Ken-Tex is easy to find - its little yellow building is less than a mile north of the second Shelbyville interchange (Exit 35, KY 53) - and its particular style, as the name implies, is a tasty blend of Kentucky and Texas barbecue, meaning that the emphasis is on long, slow smoking that transforms mere meat into a treat of succulent and aromatic tenderness.
You order from the friendly folks at the front counter, then carry your tray into the adjacent room, a space so spare that it looks like it might have started life as a garage. The walls are beige and so is the enameled concrete floor. Folding conference tables and a couple of booths provide room for a small crowd, and the decor is limited to such down-home touches as local people's business cards under glass on the tables, and a collection of police shoulder patches pinned to the walls.
Neither elegance nor luxury touches are expected of a barbecue joint, though, and the real test of Ken-Tex's quality comes in the eating. Sandwiches range from $2.25 to $3.45 and come in small (about 1/4 pound) and large (about 1/3 pound) sizes and feature sliced beef, pork or turkey, and chopped chicken or pork. Pork ribs, half chickens and a variety of side dishes fill out the menu. The meats are cooked over hickory wood in large smokers out back.
A chicken half ($3.99) was wonderful, with a charred black exterior peeling away to reveal tender, juice meat tinged smoke-pink and infused with delicious aromatic flavors.
A large chopped-pork sandwich ($3.45) brought a generous portion on an oversize white bun. The meat was delicately smoky and falling-apart tender, simmered in a mild, sweet-tangy tomato-based sauce. Rations of chopped onion, pickle and jalapeño slices came alongside, as did a delicious chunk of crusty corn bread. A side order of baked beans was just right, a generous bowl of tender, long-simmered pintos.

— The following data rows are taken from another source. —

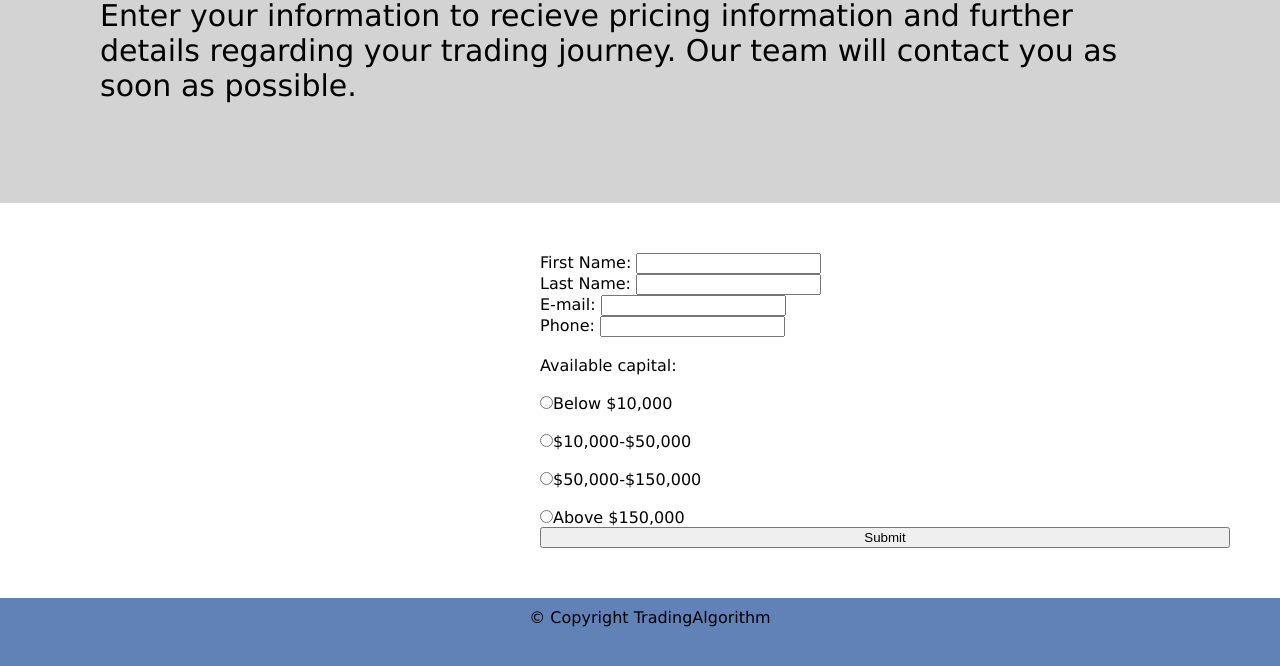
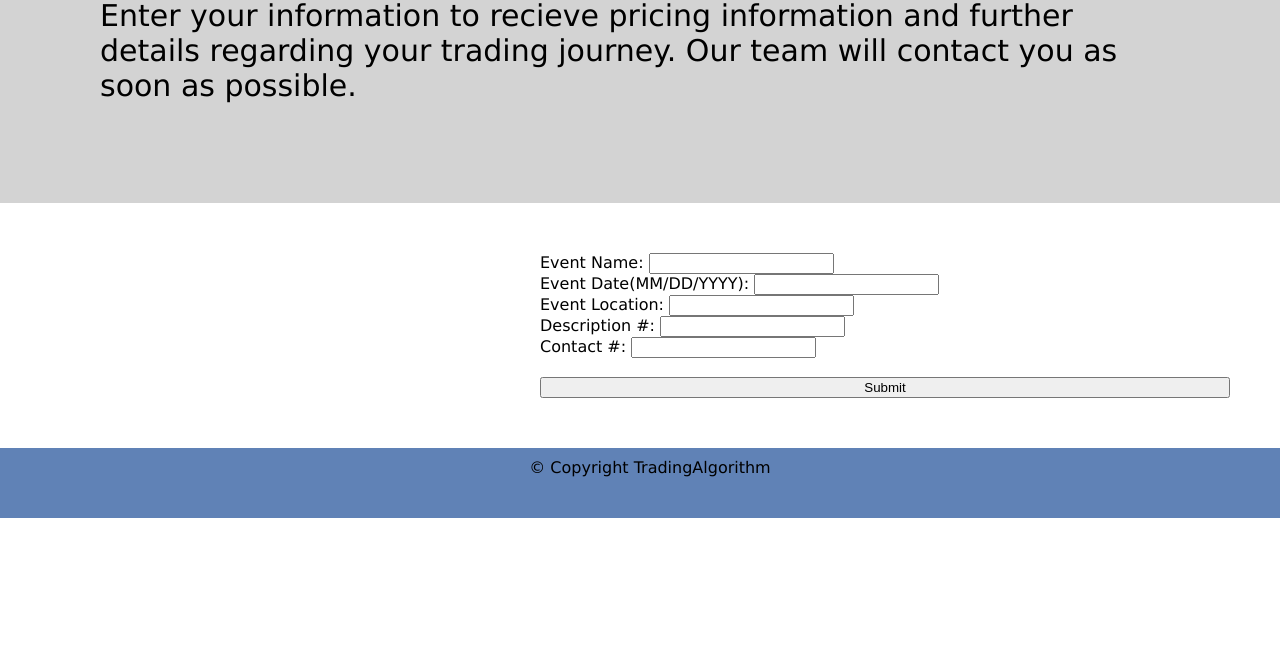
Before and after one commit to sydneydenae/Union, a Gatsby site: page /form in a window 1280 px wide. Shown: the part 188-854 px from the top of the page. After the commit the page ends 800 px from the top, so only its background shows below. Built offline with nearby package versions, Linux system fonts and the light colour scheme; Gatsby itself is replaced by a stand-in of ours.

Commit message:
Added Form

```diff
--- a/src/pages/form.js
+++ b/src/pages/form.js
@@ -34,7 +34,7 @@ export default class FormPage extends React.Component{
         your trading journey. Our team will contact you as soon as possible. </div>
         <form onSubmit={this.handleSubmit} className={form}>
             <label className={formBlocks}>
-            First Name:&nbsp;
+            Event Name:&nbsp;
             <input className={inputBox}
                 type="text"
                 name="firstName"
@@ -43,7 +43,7 @@ export default class FormPage extends React.Component{
             />
             </label>
             <label className={formBlocks}>
-            Last Name:&nbsp;
+            Event Date(MM/DD/YYYY):&nbsp;
             <input className={inputBox}
                 type="text"
                 name="lastName"
@@ -52,7 +52,7 @@ export default class FormPage extends React.Component{
             />
             </label>
             <label className={formBlocks}>
-            E-mail:&nbsp;
+            Event Location:&nbsp;
             <input className={inputBox}
                 type="text"
                 name="email"
@@ -61,7 +61,16 @@ export default class FormPage extends React.Component{
             />
             </label>
             <label className={formBlocks}>
-            Phone:&nbsp;
+            Description #:&nbsp;
+            <input className={inputBox}
+                type="text"
+                name="phone"
+                value={this.state.phone}
+                onChange={this.handleInputChange}
+            />
+            </label>
+            <label className={formBlocks}>
+            Contact #:&nbsp;
             <input className={inputBox}
                 type="text"
                 name="phone"
@@ -71,22 +80,6 @@ export default class FormPage extends React.Component{
             </label>
             <br/>
 
-            <div class={radioButtons}>
-            <p>Available capital: </p>
-            <br/>
-            <input type="radio" id="option0" name="money" value="0"/>
-            <label className={individualRadio} for="option0">Below $10,000</label><br/>
-            <br/>
-            <input type="radio" id="option1" name="money" value="10,000"/>
-            <label className={individualRadio} for="option1">$10,000-$50,000</label><br/>
-            <br/>
-            <input type="radio" id="option2" name="money" value="50,000"/>
-            <label className={individualRadio} for="option2">$50,000-$150,000</label><br/>
-            <br/>
-            <input type="radio" id="option3" name="money" value="150,000"/>
-            <label className={individualRadio} for="option3">Above $150,000</label><br/>
-            </div>
-
             <button type="submit" className={submitButton} >Submit</button>
         </form>
         </Layout>
```
Also changed, not shown: src/pages/index.js (+3 -4 lines).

With big (refillable) glasses of fresh, unsweetened iced tea, a large meal for two came to an affordable $11.39, justifying the trip to Shelby County even with soaring gasoline prices. $